For One of the Least of These: Welcoming The Stranger

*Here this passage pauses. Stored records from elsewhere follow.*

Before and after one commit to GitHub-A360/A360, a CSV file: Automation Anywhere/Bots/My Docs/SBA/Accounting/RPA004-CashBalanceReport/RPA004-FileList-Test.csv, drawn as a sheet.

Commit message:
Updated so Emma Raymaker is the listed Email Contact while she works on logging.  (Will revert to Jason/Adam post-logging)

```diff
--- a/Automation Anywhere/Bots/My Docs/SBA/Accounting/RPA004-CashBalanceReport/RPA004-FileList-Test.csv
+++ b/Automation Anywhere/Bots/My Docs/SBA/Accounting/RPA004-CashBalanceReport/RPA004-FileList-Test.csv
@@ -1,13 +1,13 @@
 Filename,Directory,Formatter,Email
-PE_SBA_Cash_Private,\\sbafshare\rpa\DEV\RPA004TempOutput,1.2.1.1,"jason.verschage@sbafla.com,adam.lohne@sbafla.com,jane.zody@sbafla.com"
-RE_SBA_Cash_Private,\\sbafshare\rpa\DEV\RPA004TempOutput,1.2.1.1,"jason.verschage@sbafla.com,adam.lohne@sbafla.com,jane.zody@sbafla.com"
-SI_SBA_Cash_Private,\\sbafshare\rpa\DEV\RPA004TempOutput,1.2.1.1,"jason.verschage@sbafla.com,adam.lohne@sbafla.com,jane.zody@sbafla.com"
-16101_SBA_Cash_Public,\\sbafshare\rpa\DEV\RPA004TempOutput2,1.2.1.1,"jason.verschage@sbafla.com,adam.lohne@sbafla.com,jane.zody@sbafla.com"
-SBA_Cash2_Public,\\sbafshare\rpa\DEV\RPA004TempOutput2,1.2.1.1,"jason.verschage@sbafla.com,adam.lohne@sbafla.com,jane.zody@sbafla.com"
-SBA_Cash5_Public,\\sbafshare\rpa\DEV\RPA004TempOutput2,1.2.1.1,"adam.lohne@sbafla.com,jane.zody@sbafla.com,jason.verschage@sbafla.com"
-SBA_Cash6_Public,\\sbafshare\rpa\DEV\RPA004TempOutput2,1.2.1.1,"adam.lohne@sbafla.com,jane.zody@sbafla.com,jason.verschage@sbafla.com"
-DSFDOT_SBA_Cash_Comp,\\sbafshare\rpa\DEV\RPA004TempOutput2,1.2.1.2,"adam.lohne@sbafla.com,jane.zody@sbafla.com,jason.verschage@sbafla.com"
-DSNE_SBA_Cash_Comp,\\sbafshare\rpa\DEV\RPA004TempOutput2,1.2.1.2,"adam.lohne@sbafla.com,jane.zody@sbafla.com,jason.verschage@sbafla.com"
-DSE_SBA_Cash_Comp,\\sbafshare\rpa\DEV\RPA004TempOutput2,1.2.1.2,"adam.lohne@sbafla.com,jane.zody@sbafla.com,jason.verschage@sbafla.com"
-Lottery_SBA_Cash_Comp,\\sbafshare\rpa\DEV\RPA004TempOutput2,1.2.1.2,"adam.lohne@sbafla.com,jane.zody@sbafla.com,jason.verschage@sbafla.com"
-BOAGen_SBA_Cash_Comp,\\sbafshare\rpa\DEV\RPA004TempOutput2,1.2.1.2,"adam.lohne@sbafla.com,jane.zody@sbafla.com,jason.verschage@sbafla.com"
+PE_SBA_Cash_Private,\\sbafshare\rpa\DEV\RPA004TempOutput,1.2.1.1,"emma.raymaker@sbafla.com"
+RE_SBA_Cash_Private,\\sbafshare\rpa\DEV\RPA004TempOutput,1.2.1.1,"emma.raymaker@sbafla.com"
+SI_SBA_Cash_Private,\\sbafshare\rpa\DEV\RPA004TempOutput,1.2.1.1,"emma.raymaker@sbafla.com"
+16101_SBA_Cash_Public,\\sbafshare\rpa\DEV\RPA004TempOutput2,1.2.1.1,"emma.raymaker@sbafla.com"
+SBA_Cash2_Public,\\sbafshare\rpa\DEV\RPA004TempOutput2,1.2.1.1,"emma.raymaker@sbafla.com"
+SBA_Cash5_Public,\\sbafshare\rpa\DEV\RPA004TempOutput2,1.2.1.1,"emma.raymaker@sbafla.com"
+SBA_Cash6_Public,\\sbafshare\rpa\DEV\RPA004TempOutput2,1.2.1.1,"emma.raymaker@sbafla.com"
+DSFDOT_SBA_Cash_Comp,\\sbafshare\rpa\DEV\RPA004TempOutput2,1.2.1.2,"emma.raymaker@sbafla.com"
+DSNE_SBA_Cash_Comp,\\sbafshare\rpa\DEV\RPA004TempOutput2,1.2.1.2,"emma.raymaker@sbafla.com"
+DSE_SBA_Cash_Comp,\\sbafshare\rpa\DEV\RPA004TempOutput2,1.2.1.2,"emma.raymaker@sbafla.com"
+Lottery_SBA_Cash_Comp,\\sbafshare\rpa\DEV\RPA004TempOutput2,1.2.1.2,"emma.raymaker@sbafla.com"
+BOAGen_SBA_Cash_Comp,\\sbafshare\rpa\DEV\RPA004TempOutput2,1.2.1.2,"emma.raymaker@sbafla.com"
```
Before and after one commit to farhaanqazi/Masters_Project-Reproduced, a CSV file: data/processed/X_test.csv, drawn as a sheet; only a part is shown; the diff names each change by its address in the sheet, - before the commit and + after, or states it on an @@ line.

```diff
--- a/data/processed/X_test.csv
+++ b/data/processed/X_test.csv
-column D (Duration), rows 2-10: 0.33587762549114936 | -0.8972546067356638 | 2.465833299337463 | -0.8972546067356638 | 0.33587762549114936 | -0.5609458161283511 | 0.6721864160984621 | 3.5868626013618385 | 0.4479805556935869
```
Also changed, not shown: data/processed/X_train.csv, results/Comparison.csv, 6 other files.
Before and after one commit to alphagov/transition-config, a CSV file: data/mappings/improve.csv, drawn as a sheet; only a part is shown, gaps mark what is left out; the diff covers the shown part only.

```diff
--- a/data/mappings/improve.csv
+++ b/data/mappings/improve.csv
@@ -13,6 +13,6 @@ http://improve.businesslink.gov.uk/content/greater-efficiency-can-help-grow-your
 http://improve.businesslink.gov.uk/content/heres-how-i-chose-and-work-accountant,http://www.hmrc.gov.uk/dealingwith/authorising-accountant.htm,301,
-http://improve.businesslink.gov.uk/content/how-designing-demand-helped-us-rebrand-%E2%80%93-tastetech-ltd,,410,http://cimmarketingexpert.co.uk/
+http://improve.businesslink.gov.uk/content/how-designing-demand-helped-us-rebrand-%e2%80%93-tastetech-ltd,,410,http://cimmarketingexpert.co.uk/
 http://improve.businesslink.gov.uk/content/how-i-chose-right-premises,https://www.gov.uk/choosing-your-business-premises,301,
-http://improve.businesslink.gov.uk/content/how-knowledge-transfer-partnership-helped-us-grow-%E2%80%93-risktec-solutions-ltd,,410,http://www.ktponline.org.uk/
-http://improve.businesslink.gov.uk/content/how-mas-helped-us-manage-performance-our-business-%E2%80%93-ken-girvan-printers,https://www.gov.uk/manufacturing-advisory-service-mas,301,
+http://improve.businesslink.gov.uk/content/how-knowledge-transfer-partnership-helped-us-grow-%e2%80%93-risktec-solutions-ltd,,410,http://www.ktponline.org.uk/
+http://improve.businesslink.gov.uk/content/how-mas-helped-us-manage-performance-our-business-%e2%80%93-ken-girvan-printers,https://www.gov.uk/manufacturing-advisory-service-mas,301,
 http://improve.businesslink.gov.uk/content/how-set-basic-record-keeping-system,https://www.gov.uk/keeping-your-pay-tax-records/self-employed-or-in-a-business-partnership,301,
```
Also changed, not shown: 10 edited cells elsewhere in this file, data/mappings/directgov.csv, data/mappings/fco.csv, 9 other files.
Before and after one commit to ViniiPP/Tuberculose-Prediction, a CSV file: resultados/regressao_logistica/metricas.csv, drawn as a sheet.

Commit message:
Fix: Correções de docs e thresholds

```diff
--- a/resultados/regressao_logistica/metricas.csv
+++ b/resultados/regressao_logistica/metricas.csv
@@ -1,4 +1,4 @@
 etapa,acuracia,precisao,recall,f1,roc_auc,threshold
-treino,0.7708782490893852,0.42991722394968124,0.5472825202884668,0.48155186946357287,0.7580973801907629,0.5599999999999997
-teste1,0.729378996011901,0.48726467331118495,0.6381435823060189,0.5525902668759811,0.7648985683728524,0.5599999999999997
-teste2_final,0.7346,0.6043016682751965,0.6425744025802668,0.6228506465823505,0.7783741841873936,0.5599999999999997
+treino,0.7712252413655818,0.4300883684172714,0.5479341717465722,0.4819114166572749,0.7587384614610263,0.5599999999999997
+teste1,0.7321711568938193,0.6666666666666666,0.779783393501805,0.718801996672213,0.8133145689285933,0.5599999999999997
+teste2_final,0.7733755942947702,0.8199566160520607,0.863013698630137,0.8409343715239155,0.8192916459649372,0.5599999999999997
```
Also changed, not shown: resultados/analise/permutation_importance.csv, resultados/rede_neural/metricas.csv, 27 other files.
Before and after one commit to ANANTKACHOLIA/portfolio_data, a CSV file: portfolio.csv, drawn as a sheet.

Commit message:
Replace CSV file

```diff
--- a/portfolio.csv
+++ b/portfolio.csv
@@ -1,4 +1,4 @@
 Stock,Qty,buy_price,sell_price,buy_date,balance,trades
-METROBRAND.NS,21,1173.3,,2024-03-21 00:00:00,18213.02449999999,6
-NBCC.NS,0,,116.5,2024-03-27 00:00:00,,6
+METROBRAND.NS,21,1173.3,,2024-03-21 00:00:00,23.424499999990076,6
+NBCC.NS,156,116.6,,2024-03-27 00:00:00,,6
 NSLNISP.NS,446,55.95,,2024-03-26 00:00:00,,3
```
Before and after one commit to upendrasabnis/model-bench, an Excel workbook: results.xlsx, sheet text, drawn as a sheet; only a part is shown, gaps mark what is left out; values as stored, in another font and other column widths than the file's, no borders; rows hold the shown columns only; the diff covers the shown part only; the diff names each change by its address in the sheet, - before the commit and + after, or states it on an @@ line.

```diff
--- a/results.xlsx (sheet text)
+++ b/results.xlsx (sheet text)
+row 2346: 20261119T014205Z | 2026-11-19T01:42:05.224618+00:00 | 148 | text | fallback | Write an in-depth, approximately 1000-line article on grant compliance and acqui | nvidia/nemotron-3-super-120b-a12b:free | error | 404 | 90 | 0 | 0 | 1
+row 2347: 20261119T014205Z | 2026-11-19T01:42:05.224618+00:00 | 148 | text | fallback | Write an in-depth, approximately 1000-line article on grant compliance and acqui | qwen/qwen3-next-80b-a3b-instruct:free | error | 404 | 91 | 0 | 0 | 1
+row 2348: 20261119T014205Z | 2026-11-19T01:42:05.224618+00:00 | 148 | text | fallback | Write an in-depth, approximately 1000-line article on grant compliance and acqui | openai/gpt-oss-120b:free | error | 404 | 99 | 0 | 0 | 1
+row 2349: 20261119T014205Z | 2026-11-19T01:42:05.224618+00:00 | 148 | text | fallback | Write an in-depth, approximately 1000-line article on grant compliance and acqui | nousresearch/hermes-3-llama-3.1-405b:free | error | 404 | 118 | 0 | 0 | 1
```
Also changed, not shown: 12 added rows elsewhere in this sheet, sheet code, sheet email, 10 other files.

Compassionate Love Blog: Displaying compassion for those who fight mental illness, addiction, and abuse  (c)2018  Nancy Virden, Always the Fight Ministries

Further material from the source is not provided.